(Collected data)
* * * * *
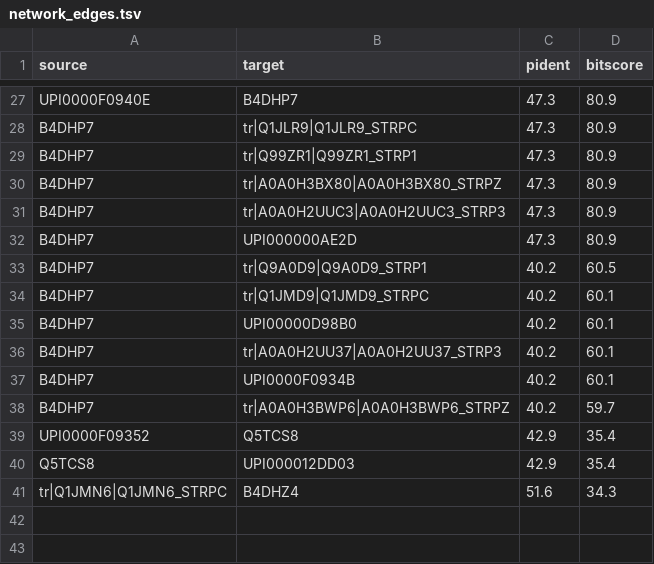
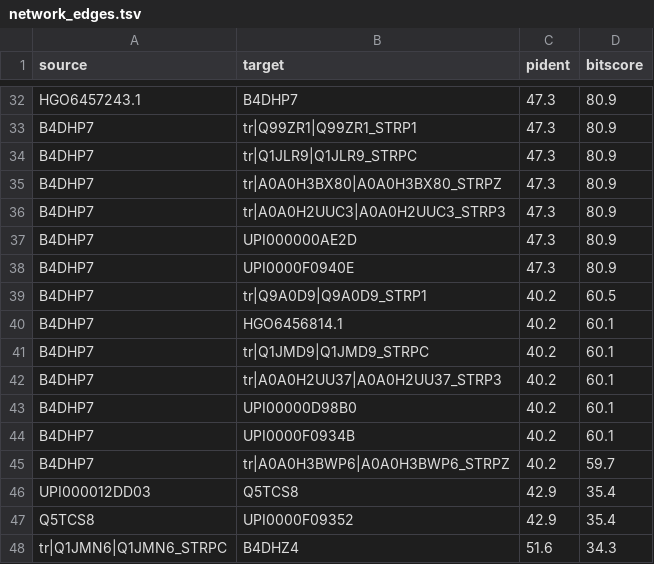
Before and after one commit to Agentomics/BioAgentics, a TSV file: output/pandas_pans/gas-molecular-mimicry-mapping/network_visualization/network_edges.tsv, drawn as a sheet; only a part is shown, gaps mark what is left out; addresses are those after the commit; the diff covers the shown part only; the diff names each change by its address in the sheet, - before the commit and + after, or states it on an @@ line.

```diff
--- a/output/pandas_pans/gas-molecular-mimicry-mapping/network_visualization/network_edges.tsv
+++ b/output/pandas_pans/gas-molecular-mimicry-mapping/network_visualization/network_edges.tsv
-A32 (source): UPI0000F0940E
+A32 (source): HGO6457243.1
@@ row 29 moved to row 33: B4DHP7 @@
+row 38: B4DHP7 | UPI0000F0940E | 47.3 | 80.9
+row 40: B4DHP7 | HGO6456814.1 | 40.2 | 60.1
@@ row 36 moved to row 42: B4DHP7 @@
-A46 (source): UPI0000F09352
+A46 (source): UPI000012DD03
-B47 (target): UPI000012DD03
+B47 (target): UPI0000F09352
```
Also changed, not shown: 6 added rows, 1 removed row, 2 moved rows and 6 edited cells elsewhere in this file, output/pandas_pans/gas-molecular-mimicry-mapping/epitope_predictions/epitope_predictions.tsv, output/pandas_pans/gas-molecular-mimicry-mapping/mhc_predictions/mhc_predictions.tsv, 12 other files.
* * * * *
Your copy should match every record exactly and contain no pictures.

Problem solution =>
Before and after one commit to Agentomics/BioAgentics, a TSV file: output/pandas_pans/gas-molecular-mimicry-mapping/network_visualization/network_edges.tsv, drawn as a sheet; only a part is shown, gaps mark what is left out; addresses are those after the commit; the diff covers the shown part only; the diff names each change by its address in the sheet, - before the commit and + after, or states it on an @@ line.

```diff
--- a/output/pandas_pans/gas-molecular-mimicry-mapping/network_visualization/network_edges.tsv
+++ b/output/pandas_pans/gas-molecular-mimicry-mapping/network_visualization/network_edges.tsv
-A32 (source): UPI0000F0940E
+A32 (source): HGO6457243.1
@@ row 29 moved to row 33: B4DHP7 @@
+row 38: B4DHP7 | UPI0000F0940E | 47.3 | 80.9
+row 40: B4DHP7 | HGO6456814.1 | 40.2 | 60.1
@@ row 36 moved to row 42: B4DHP7 @@
-A46 (source): UPI0000F09352
+A46 (source): UPI000012DD03
-B47 (target): UPI000012DD03
+B47 (target): UPI0000F09352
```
Also changed, not shown: 6 added rows, 1 removed row, 2 moved rows and 6 edited cells elsewhere in this file, output/pandas_pans/gas-molecular-mimicry-mapping/epitope_predictions/epitope_predictions.tsv, output/pandas_pans/gas-molecular-mimicry-mapping/mhc_predictions/mhc_predictions.tsv, 12 other files.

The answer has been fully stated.